About this task » Which lines of the data contain the string "показателей"? Show each of them.
BEGIN
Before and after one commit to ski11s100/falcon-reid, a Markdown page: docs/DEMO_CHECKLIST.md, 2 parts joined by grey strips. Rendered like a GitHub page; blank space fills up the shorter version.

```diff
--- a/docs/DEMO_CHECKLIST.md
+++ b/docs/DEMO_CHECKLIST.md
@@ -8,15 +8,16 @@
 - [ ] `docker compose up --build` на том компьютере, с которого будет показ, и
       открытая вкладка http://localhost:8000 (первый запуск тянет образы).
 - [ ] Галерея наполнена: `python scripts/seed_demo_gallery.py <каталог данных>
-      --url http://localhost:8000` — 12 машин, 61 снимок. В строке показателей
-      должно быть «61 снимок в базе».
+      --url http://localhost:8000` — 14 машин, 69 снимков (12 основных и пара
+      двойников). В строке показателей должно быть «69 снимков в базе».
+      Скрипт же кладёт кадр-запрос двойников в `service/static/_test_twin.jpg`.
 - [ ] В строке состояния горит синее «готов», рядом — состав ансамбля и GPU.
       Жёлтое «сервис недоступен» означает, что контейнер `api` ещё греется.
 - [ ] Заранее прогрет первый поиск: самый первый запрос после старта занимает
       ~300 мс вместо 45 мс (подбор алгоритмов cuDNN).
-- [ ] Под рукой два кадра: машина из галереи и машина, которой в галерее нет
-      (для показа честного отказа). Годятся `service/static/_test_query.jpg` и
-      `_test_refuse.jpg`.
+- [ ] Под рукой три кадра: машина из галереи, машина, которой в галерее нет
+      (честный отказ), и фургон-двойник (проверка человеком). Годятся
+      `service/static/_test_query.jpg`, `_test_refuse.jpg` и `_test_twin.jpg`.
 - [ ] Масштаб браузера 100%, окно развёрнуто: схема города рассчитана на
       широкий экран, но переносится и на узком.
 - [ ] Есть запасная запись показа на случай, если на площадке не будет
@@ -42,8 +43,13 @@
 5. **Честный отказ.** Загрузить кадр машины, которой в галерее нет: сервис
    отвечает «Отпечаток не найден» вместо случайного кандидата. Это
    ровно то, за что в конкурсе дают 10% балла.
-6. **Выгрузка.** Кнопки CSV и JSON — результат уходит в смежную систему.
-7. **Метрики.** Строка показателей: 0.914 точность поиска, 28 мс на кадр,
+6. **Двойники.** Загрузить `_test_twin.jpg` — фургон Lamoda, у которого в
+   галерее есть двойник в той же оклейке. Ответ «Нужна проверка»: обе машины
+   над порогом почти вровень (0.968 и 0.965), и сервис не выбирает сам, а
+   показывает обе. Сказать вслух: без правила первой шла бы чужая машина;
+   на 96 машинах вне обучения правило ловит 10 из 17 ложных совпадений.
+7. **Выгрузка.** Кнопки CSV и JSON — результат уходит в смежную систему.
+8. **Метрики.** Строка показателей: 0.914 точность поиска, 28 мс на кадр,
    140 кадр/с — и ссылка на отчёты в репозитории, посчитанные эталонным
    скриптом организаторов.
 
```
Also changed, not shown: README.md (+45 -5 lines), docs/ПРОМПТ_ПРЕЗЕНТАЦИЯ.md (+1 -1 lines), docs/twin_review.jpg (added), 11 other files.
END
Exercise response »
-      --url http://localhost:8000` — 12 машин, 61 снимок. В строке показателей
+      двойников). В строке показателей должно быть «69 снимков в базе».
-7. **Метрики.** Строка показателей: 0.914 точность поиска, 28 мс на кадр,
+8. **Метрики.** Строка показателей: 0.914 точность поиска, 28 мс на кадр,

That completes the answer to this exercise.